(Before-and-after page screenshots)
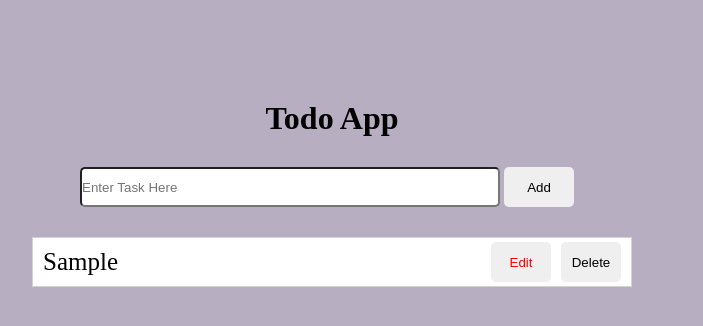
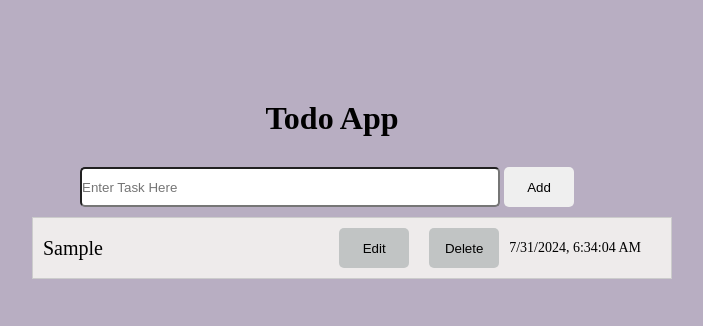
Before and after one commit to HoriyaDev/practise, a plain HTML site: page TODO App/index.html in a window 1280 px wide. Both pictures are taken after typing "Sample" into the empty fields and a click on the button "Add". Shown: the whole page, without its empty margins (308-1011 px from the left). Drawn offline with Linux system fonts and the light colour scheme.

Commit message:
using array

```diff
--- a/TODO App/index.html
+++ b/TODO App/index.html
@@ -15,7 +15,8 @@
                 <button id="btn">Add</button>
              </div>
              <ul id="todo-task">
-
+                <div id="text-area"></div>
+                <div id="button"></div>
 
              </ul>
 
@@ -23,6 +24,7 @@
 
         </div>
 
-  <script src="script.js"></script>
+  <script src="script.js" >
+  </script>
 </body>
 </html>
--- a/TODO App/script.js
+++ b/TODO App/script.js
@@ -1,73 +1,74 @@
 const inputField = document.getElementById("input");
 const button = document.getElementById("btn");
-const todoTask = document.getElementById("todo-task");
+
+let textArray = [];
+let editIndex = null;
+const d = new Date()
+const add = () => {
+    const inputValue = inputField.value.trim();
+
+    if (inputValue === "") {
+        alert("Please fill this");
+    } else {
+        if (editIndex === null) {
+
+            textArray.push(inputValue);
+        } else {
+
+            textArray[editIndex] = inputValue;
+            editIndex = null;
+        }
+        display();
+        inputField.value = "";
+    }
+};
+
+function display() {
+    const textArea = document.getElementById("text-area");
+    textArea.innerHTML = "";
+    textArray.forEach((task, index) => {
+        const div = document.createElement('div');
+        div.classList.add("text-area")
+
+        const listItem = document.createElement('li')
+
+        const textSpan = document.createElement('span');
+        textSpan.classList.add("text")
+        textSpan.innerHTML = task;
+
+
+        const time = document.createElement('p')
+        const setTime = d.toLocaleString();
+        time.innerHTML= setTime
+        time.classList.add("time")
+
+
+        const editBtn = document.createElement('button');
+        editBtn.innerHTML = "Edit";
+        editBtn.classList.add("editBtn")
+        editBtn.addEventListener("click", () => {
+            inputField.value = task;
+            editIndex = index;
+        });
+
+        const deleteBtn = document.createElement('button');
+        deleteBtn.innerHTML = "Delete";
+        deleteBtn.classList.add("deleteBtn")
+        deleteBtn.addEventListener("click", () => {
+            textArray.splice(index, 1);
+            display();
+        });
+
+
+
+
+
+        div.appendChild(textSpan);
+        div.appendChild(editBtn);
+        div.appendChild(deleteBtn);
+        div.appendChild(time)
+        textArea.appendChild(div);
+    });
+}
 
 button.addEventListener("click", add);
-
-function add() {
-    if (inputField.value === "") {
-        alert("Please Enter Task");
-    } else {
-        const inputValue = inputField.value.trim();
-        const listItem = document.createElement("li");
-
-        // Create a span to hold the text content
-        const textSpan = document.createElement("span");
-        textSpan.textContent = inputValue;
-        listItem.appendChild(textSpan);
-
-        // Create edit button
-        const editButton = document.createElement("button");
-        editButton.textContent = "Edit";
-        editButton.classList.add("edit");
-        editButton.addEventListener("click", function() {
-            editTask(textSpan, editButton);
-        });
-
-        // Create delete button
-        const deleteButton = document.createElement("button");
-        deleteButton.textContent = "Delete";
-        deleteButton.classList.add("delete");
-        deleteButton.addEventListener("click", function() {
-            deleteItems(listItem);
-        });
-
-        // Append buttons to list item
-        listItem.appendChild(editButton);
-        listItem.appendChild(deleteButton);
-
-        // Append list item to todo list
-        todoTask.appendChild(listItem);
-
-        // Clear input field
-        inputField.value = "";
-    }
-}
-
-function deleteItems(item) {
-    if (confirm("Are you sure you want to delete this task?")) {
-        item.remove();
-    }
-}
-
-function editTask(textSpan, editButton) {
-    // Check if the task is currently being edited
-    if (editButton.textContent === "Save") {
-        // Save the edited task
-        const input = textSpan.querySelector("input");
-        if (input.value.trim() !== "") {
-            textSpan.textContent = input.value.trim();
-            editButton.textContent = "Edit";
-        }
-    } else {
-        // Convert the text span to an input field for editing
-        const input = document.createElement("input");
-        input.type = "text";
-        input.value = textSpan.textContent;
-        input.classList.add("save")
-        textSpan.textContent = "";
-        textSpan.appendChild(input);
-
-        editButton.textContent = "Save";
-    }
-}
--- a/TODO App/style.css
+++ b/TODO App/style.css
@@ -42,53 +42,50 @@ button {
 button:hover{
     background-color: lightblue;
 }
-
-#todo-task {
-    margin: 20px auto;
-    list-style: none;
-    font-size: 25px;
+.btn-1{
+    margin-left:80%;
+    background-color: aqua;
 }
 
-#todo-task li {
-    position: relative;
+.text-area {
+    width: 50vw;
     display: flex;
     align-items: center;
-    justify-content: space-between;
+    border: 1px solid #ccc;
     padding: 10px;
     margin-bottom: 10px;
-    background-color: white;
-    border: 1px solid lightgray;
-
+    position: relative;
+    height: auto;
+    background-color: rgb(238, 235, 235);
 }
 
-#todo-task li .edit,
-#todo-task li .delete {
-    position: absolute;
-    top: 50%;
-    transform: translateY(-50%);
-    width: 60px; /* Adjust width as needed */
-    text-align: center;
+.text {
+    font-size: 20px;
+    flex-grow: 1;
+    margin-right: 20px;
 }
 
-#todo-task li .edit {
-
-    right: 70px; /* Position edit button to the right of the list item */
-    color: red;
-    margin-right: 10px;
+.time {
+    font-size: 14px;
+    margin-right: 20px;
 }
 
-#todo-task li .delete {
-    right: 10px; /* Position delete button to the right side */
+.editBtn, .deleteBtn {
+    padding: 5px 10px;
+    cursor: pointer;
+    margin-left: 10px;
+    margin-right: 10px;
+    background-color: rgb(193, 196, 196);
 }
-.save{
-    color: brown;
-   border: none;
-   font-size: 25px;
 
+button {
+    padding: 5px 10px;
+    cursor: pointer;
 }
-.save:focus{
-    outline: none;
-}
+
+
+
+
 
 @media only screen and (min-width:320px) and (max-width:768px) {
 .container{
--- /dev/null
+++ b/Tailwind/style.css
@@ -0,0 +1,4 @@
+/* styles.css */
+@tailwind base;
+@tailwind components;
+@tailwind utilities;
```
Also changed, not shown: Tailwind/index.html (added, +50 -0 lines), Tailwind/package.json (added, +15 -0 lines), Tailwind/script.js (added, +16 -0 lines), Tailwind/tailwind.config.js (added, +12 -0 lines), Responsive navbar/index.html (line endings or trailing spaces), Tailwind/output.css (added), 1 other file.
--
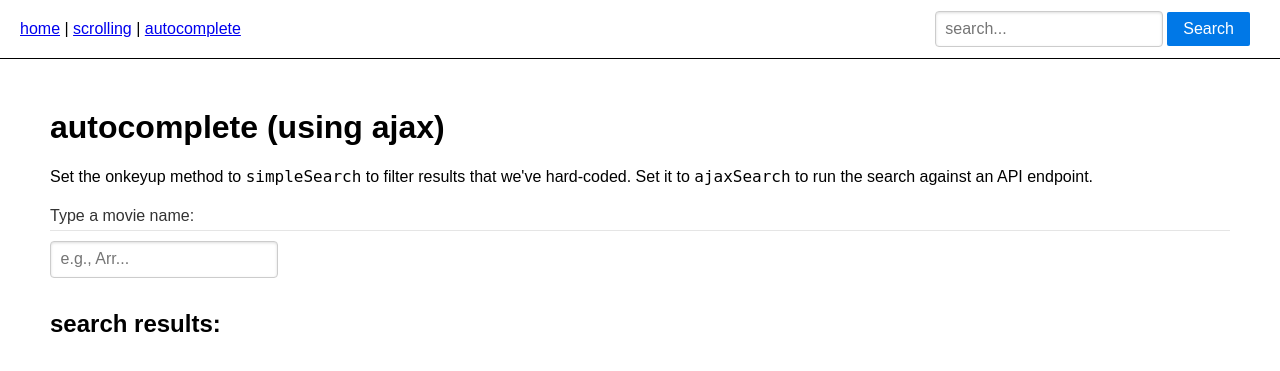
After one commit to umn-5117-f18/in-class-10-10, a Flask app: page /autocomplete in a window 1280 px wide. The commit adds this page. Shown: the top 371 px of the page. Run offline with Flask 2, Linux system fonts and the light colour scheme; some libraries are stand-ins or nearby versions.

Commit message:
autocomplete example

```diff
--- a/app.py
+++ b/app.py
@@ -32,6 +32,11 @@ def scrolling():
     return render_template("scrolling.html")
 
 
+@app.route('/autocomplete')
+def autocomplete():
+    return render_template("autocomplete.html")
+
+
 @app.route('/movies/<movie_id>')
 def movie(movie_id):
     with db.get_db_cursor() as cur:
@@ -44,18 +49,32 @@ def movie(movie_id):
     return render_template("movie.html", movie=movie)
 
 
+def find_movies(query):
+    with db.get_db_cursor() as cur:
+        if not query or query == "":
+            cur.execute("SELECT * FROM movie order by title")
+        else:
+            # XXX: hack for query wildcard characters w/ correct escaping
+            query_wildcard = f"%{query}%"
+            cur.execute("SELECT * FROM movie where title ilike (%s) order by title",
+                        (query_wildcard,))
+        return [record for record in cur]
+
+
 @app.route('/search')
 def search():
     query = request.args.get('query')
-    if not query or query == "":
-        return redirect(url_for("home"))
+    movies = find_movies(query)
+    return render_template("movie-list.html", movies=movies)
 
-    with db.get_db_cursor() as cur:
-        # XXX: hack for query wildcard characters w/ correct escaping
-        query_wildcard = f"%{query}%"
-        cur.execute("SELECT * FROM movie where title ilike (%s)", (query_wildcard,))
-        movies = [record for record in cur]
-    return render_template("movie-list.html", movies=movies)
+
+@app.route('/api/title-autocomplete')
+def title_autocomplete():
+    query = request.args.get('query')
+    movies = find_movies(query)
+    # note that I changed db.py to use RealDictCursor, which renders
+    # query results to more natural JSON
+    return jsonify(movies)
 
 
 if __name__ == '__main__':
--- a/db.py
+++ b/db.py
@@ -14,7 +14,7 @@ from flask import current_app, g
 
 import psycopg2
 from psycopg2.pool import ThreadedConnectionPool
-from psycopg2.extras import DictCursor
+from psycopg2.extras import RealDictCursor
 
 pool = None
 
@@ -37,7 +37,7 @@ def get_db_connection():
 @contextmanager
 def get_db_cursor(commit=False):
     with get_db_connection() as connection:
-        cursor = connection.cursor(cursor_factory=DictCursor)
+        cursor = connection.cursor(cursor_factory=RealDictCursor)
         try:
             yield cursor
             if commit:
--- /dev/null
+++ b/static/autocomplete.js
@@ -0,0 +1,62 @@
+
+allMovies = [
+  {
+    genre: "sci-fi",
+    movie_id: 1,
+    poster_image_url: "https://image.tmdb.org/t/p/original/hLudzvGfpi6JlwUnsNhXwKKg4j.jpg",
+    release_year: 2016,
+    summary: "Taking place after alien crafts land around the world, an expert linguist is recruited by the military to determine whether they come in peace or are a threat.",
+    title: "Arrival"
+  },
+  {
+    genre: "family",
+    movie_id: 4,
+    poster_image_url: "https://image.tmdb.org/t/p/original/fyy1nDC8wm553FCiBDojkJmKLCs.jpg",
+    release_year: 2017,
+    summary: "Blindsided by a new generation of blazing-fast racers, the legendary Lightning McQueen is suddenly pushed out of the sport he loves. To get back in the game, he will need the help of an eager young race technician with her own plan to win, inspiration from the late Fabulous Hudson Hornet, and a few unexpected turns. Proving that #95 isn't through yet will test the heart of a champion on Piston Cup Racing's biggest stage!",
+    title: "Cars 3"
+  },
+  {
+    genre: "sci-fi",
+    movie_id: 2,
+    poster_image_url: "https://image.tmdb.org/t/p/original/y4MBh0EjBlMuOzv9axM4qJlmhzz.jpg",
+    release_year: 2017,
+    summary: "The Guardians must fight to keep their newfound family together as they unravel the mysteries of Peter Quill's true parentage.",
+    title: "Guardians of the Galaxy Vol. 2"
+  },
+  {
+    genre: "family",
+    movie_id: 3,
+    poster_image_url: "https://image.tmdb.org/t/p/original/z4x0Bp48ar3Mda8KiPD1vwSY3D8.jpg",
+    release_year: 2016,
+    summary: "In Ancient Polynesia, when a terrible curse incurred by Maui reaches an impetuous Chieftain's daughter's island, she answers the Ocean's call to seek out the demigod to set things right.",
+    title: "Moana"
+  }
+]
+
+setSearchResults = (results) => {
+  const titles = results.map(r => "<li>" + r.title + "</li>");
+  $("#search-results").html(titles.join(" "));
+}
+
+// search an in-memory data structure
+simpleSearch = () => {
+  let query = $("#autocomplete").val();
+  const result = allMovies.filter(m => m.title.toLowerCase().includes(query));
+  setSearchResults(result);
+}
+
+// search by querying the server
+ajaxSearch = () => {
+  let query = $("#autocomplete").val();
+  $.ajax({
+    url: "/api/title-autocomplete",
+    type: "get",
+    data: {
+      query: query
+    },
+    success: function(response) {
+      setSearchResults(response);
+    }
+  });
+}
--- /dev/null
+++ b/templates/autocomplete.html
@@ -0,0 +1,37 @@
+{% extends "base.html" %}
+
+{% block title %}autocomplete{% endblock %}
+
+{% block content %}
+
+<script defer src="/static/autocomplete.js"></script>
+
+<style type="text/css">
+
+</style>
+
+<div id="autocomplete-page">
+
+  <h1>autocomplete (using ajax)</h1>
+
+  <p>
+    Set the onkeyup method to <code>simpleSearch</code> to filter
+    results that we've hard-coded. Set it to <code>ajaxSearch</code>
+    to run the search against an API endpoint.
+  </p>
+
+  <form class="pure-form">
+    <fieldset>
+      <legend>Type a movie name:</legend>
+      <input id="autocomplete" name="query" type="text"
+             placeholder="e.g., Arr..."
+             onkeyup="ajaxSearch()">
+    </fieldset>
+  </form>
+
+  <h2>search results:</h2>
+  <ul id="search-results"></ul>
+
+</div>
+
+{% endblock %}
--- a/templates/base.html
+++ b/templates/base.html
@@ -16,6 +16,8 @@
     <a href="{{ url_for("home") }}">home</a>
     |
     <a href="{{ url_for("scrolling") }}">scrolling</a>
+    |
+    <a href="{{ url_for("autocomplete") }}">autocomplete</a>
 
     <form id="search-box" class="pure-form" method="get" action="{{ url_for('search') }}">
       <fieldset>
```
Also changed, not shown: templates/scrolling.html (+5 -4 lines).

Problem: State how many lines in the records contain the string "right". Give the number with no words around it.

Exercise output: 7